October 1 (WNN) — United Nations researchers have developed a new tool that maps immediate, accurate street-level solutions to floods around the world since 1985, the agency announced Friday.
The free online world flood mapping tool is designed to help countries – especially those in the Global South, where flood risk maps are scarce and often woefully out of date – prepare for and protect against catastrophic disasters. do, it said.
Vladimir Smakhtin, director of the United Nations University’s Institute for Water and Environment, said: “Floods in the past decade have affected the lives of more than half a billion people, mainly in low- and middle-income countries, and cost about $500 billion. The damage has been done.” and health, said in a press release.
“We need to prepare now for more intense and more frequent flooding due to climate change and hope this tool will help developing countries in particular to see and mitigate risks more clearly,” Smakhtin said. said.
According to United Nations University, an academic and research arm of the United Nations based in Tokyo, an estimated 1.5 billion people globally – about a fifth of the world’s population – live at risk of severe flooding.
Most forecasting centers in flood-prone countries lack the ability to run complex models, said Hamid Mahmood, an expert at the Institute for Water, Environment and Health, who led the tool’s development.
Floods like the one that hit Europe earlier this year, which killed more than 200 people and caused billions of dollars in damage, are now nine times more likely to be caused by climate change, he said.
The high death rate was described as a “monumental failure of the system” by an official of the European Flood Awareness System.
“As temperatures continue to rise, the number of flood events will increase with their severity,” Mahmood said in a press release.
“No place is safe – and yet remarkably few areas, even wealthy countries, have useful, up-to-date flood maps because of the cost and difficulty of making them,” he said.
Created by the United Nations University’s Institute for Water, Environment and Health, which is based in Hamilton, Canada, a flood mapping tool to help government users detect gaps in their nations’ flood protections and responses, the agency said.

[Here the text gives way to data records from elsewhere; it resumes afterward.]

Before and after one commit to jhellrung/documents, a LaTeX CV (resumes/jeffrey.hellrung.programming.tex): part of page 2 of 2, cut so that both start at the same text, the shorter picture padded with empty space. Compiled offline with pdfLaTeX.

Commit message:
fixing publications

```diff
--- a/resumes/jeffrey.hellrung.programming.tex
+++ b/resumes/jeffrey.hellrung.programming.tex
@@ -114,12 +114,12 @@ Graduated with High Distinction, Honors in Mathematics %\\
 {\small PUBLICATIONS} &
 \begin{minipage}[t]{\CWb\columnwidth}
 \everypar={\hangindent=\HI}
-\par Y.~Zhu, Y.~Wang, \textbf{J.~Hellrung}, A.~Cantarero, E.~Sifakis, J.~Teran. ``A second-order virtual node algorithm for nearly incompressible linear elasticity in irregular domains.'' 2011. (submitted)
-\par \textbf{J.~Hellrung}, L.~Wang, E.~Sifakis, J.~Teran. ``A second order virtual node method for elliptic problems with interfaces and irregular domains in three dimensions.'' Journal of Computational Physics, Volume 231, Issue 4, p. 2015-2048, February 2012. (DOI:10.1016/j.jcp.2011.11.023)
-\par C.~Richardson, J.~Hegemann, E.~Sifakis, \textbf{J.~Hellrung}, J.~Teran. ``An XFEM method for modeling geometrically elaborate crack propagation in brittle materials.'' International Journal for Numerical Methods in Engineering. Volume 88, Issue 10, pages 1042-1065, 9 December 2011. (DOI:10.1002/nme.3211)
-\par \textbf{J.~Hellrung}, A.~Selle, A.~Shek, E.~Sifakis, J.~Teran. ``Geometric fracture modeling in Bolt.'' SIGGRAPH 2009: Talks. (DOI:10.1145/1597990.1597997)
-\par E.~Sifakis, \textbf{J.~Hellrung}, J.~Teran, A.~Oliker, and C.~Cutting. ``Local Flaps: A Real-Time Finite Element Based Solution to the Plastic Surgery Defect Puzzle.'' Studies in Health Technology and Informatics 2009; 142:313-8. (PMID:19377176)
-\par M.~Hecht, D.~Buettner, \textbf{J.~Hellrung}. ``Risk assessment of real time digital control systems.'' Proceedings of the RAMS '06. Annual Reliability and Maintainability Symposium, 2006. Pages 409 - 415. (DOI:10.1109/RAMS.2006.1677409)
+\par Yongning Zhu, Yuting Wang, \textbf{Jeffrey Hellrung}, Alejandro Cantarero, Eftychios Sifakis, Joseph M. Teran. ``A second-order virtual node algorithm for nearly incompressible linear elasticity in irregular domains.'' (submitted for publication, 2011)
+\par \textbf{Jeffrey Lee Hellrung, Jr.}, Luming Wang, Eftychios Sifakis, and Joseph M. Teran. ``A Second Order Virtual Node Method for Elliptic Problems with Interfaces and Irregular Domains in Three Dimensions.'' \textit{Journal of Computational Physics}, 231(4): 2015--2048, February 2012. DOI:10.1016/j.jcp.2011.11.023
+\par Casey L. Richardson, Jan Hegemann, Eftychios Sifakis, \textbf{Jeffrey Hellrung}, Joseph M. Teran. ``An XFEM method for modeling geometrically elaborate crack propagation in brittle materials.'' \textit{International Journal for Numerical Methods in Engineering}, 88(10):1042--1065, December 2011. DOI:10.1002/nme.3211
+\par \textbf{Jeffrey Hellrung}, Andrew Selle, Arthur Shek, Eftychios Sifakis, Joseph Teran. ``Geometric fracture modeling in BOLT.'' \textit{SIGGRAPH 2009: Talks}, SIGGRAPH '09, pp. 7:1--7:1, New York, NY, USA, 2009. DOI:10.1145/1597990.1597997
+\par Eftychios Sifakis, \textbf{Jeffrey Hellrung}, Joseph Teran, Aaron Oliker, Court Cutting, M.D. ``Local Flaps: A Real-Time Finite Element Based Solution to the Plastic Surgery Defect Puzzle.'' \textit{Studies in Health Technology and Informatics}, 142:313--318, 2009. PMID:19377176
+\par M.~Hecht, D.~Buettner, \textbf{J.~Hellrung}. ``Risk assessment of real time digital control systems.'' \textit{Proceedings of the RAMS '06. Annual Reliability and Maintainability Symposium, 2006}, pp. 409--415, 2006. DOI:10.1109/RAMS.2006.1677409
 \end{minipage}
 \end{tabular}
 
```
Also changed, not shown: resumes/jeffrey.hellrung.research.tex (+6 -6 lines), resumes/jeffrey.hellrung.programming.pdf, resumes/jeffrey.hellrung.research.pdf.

Allows multiple variables to be adjusted.
It can also be used in planning all kinds of future developments – for example, where to build or upgrade infrastructure or develop agriculture depending on the risk of floods, it said.
The new World Flood Mapping tool lets users detect gaps in flood prevention and responses and adjust variables to help plan all kinds of future developments. Image by United Nations University-Institute of Water, Environment and Health
The tool creates flood maps over the Internet at 30-meter resolution – street-by-street level – with a planned upcoming version for commercial users, such as insurance companies, to provide more accurate building-level resolution.
It uses the Google Earth Engine with Landsat data from 1985 – a massive catalog of geospatial data that enables planet-scale analysis capabilities – integrating site-specific elevation and land-use data while integrating temporal and land-use data. To identify permanent water bodies, the agency said.
Combined, these data form a comprehensive map of flood floods in recent decades with available overlays of population, buildings and land use.
The United Nations University said the new tool will also record new floods soon to provide the most up-to-date maps to assess the overall impact of floods and plan for the future.
An agency-led study found that using the tool compared documented flood events in Australia, Bangladesh, Canada, Cambodia, India, Mozambique, Sri Lanka and Thailand – 82 of the maps created in less than a minute % accuracy.
In addition, the tool can help estimate disaster-related insurance rates, flood-related human and economic losses and potential supply-chain disruptions, Mahmood said.
In 2022 a flood risk prediction component will also be added to the tool and it will use artificial intelligence to generate current and future flood risk maps for three climate change scenarios at city, district and river basin levels.
“It will be invaluable for any urban and regional planning department to paint a detailed picture of areas with historical and potential flood risk,” said Duminda Pereira, a researcher at the Institute for Water, Environment and Health, in a press release.